Blog post Tara Roth, Ph.D.

Zombies, Vampires, Werewolves, and Other Tiny Monsters

We’re not trying to scare you, but…all the movie monsters of your nightmares are real. They’re just a little smaller than you expected.

Blog post

Wildlife Worries at Townhall Meeting

On September 20th, residents of District 5 (Brisbane, Colma, Daly City, San Bruno, and South San Francisco) met at the Colma Community Center to talk about their experiences with wildlife and ask questions of humane educator Kylynn Pelkey from Peninsula Humane Society and SMCMVCD public health education and outreach officer Megan Sebay.

Blog post Megan Sebay

District Participates in Coastal Cleanup Day

On Sept. 15th, the District participated in Coastal Cleanup Day. Technicians Sean Jones and Hector Cardenas, field operations supervisor Casey Stevenson, and assistant manager Brian Weber spent the afternoon using the District airboat to remove large debris from the bay adjacent to San Mateo.
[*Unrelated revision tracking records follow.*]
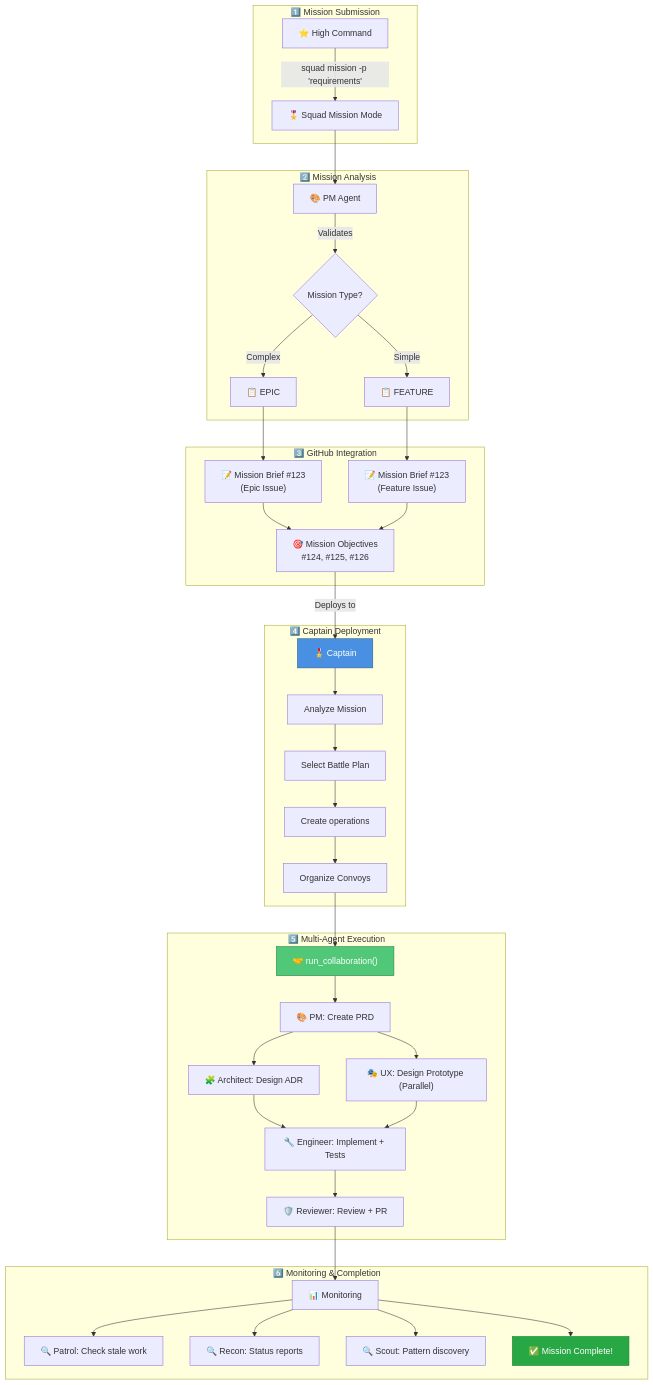
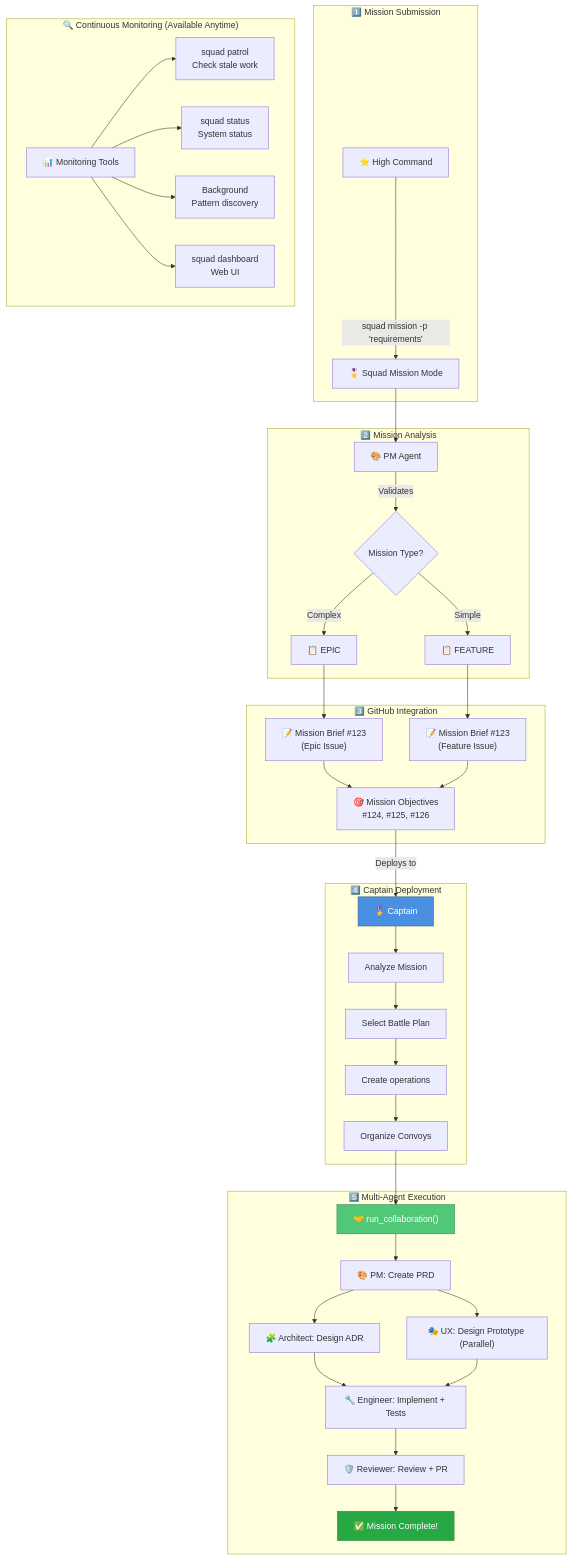
Before and after one commit to jnPiyush/AI-Squad: the fifth of 8 diagrams in README.md, drawn with Mermaid. The commit also changed other lines of this file, not shown here.

Commit message:
docs: fix Squad Mission workflow - remove sequential monitoring step
- Remove misleading step 6 'Monitoring & Completion' from workflow diagram
- Clarify monitoring tools (patrol, status, dashboard) are available anytime, not sequential steps
- Update workflow to show correct completion: Reviewer → Mission Complete
- Add separate 'Continuous Monitoring' section showing monitoring as independent tools
- Update Key Components table to show monitoring tools as commands with CLI usage

````diff
--- a/README.md
+++ b/README.md
@@ -315,50 +315,51 @@
 ```mermaid
 graph TB
     subgraph "1️⃣ Mission Submission"
         User["⭐ High Command"] -->|"squad mission -p 'requirements'"| Auto["🎖️ Squad Mission Mode"]
     end
     
     subgraph "2️⃣ Mission Analysis"
         Auto --> PM["🎨 PM Agent"]
         PM -->|Validates| Type{Mission Type?}
         Type -->|Complex| Epic["📋 EPIC"]
         Type -->|Simple| Feature["📋 FEATURE"]
     end
     
     subgraph "3️⃣ GitHub Integration"
         Epic --> Brief1["📝 Mission Brief #123<br/>(Epic Issue)"]
         Feature --> Brief2["📝 Mission Brief #123<br/>(Feature Issue)"]
         Brief1 --> Obj["🎯 Mission Objectives<br/>#124, #125, #126"]
         Brief2 --> Obj
     end
     
     subgraph "4️⃣ Captain Deployment"
         Obj -->|Deploys to| Captain["🎖️ Captain"]
         Captain --> Analyze["Analyze Mission"]
         Analyze --> BP["Select Battle Plan"]
         BP --> WI["Create operations"]
         WI --> Convoy["Organize Convoys"]
     end
     
     subgraph "5️⃣ Multi-Agent Execution"
         Convoy --> Collab["🤝 run_collaboration()"]
         Collab --> PM2["🎨 PM: Create PRD"]
         PM2 --> Arch["🧩 Architect: Design ADR"]
         PM2 --> UX["🎭 UX: Design Prototype (Parallel)"]
         Arch --> Eng["🔧 Engineer: Implement + Tests"]
         UX --> Eng
         Eng --> Rev["🛡️ Reviewer: Review + PR"]
+        Rev --> Done["✅ Mission Complete!"]
     end
     
-    subgraph "6️⃣ Monitoring & Completion"
-        Rev --> Monitor["📊 Monitoring"]
-        Monitor --> Patrol["🔍 Patrol: Check stale work"]
-        Monitor --> Recon["🔍 Recon: Status reports"]
-        Monitor --> Scout["🔍 Scout: Pattern discovery"]
-        Monitor --> Done["✅ Mission Complete!"]
+    subgraph "🔍 Continuous Monitoring (Available Anytime)"
+        Monitor["📊 Monitoring Tools"]
+        Monitor --> Patrol["squad patrol<br/>Check stale work"]
+        Monitor --> Recon["squad status<br/>System status"]
+        Monitor --> Scout["Background<br/>Pattern discovery"]
+        Monitor --> Dashboard["squad dashboard<br/>Web UI"]
     end
     
     style Captain fill:#4A90E2,stroke:#2E5C8A,color:#fff
     style Collab fill:#50C878,stroke:#2E7D4E,color:#fff
     style Done fill:#28A745,stroke:#1E7E34,color:#fff
 ```
````
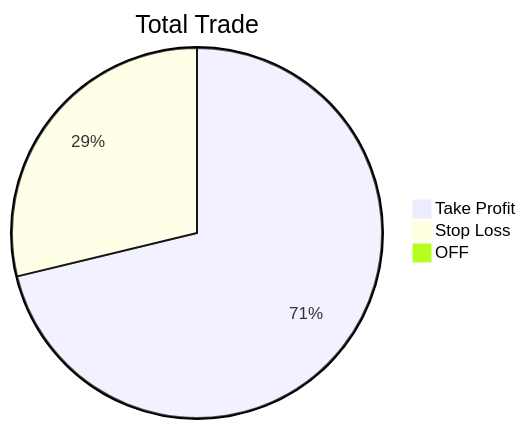
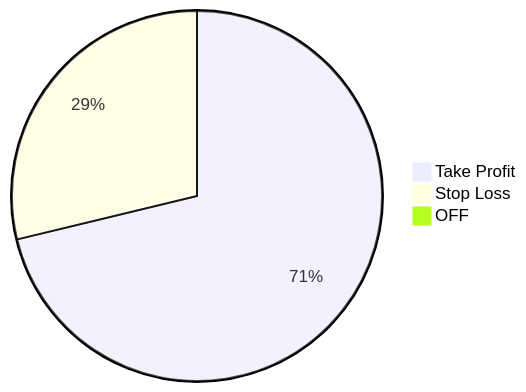
One commit to shifufx/jekyll-uno changed the diagram in _posts/2022-10-1-october-result.md. Above: the diagram before and after it, drawn with Mermaid. The commit also changed 6 other files, not shown here.

```diff
--- a/_posts/2022-10-1-october-result.md
+++ b/_posts/2022-10-1-october-result.md
@@ -51,7 +51,7 @@
 <div class="mermaid">
 
-pie title Total Trade
+pie title 
     "Take Profit" : 52
     "Stop Loss" : 21
     "OFF" : 0
 </div>
```
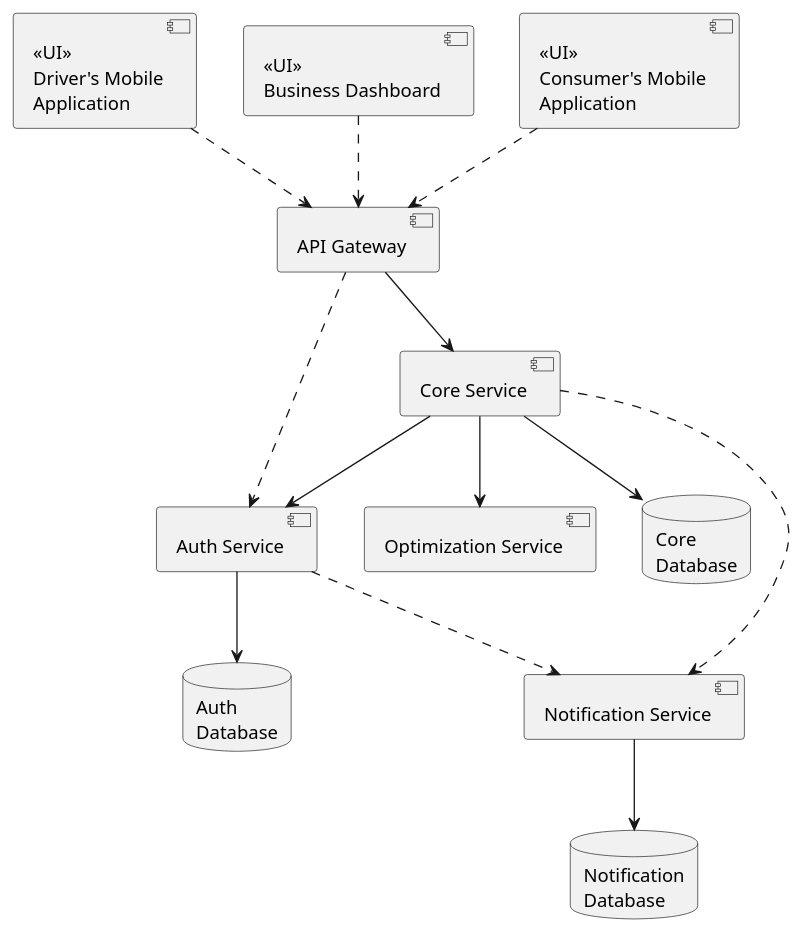
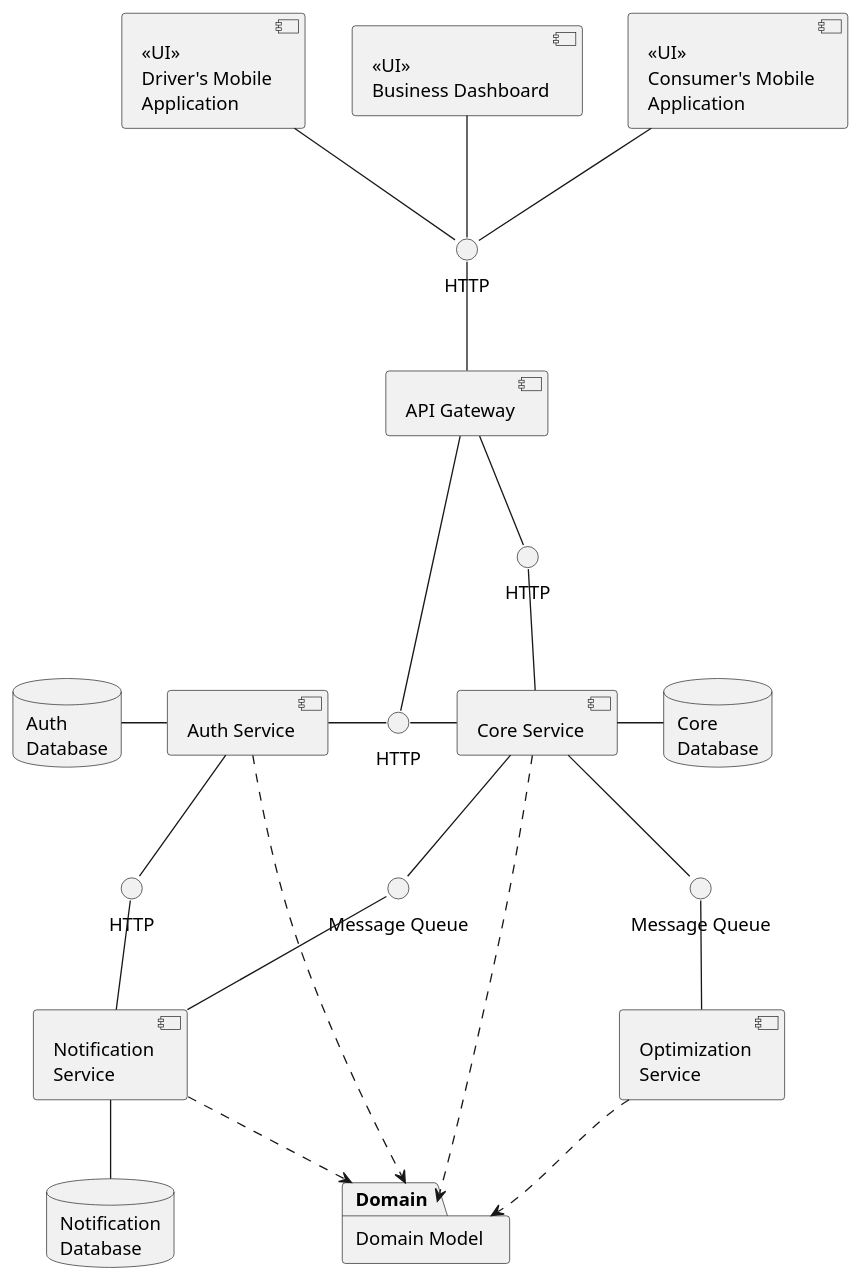
One commit to EasyDropEt/ed-domain changed the diagram in documentation/component-diagrams/high-level.puml. Above: the diagram before and after it, drawn with PlantUML. The commit also changed 19 other files, not shown here.

```diff
--- a/documentation/component-diagrams/high-level.puml
+++ b/documentation/component-diagrams/high-level.puml
@@ -1,36 +1,67 @@
 @startuml
+
+' Packages
+package "Domain Model" as Domain
 
 ' Components
 component "<<UI>>\nDriver's Mobile\nApplication" as D
 component "<<UI>>\nBusiness Dashboard" as Dash
 component "<<UI>>\nConsumer's Mobile\nApplication" as C
 component "API Gateway" as Gateway
+component "Auth Service" as Auth
 component "Core Service" as Core
-component "Notification Service" as Notification
-component "Auth Service" as Auth
-component "Optimization Service" as Optimization
+component "Notification\nService" as Notification
+component "Optimization\nService" as Optimization
 
 ' Databases
 database "Auth\nDatabase" as AuthDb
 database "Core\nDatabase" as CoreDb
 database "Notification\nDatabase" as NotificationDb
 
+' Interfaces
+' Gateway interfaces
+interface "HTTP" as GatewayHttp
+GatewayHttp -- Gateway
+
+' Core interfaces
+interface "HTTP" as CoreHttp
+CoreHttp -- Core
+
+' Notification interfaces
+interface "HTTP" as NotificationHttp
+interface "Message Queue" as NotificationMQ
+NotificationHttp -- Notification
+NotificationMQ -- Notification
+
+' Auth interfaces
+interface "HTTP" as AuthHttp
+AuthHttp -left- Auth
+
+' Optimization interfaces'
+interface "Message Queue" as OptimizationMQ
+OptimizationMQ -- Optimization
+
 ' Relationships
-D ..> Gateway
-Dash ..> Gateway
-C ..> Gateway
+D -- GatewayHttp
+Dash -- GatewayHttp
+C -- GatewayHttp
 
-Gateway ..> Auth
-Gateway --> Core
+Gateway -- AuthHttp
+Gateway -- CoreHttp
 
-Core ..> Notification
-Core --> Optimization
-Core --> Auth
-Core --> CoreDb
+Core -- NotificationMQ
+Core -- OptimizationMQ
+Core -left- AuthHttp
+Core -right- CoreDb
+Core ..> Domain
 
-Auth ..> Notification
-Auth --> AuthDb
+Auth -- NotificationHttp
+Auth -left- AuthDb
+Auth ..> Domain
 
-Notification --> NotificationDb
+Notification -- NotificationDb
+Notification ..> Domain
+
+Optimization ..> Domain
 
 @enduml
```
Publication

September 2017 District Newsletter

This month from SMCMVCD: raccoon roundworm, salt marsh mosquitoes, and more.

Click here to read the September 2017 District Newsletter.

Blog post Tara Roth, Ph.D.

Return to the Wild: How the District is Working to Combat Insecticide Resistance

Across the world people are battling mosquitoes that have become resistant to the pesticides normally used to control them. But what is insecticide resistance and how does it develop?

Press release

California Department of Public Health: CDPH Confirms First Human West Nile Virus Deaths of 2017

Sacramento, CA – Sept. 1st, 2017

The California Department of Public Health (CDPH) announced today three confirmed deaths in California due to West Nile virus (WNV). The deceased persons were residents of Kern, Los Angeles and San Bernardino counties. CDPH is unable to provide additional patient details including demographic information and name of hospital providing care to protect confidentiality. 

Blog post Tara Roth, Ph.D.

You Spin Me Raccoon Round Worm, Round Round.

You may think the worst you need to worry about raccoons is them getting into your garbage cans but don’t be fooled! These masked bandits also carry a potentially deadly worm called the raccoon roundworm or Baylisascaris procyonis. Round worms live out most of their lives in the raccoon’s digestive tract. The eggs are eaten when the babies are suckling and carried throughout the life of the raccoon. The male and female roundworms grow, meet, mate, and lay eggs in the raccoon’s intestines and their eggs are ejected from the body in feces, ready to find a new host.

Publication

August 2017 District Newsletter

This month from SMCMVCD: What You Need to Know about Yellowjackets

Click here to read the August 2017 District Newsletter.

Commands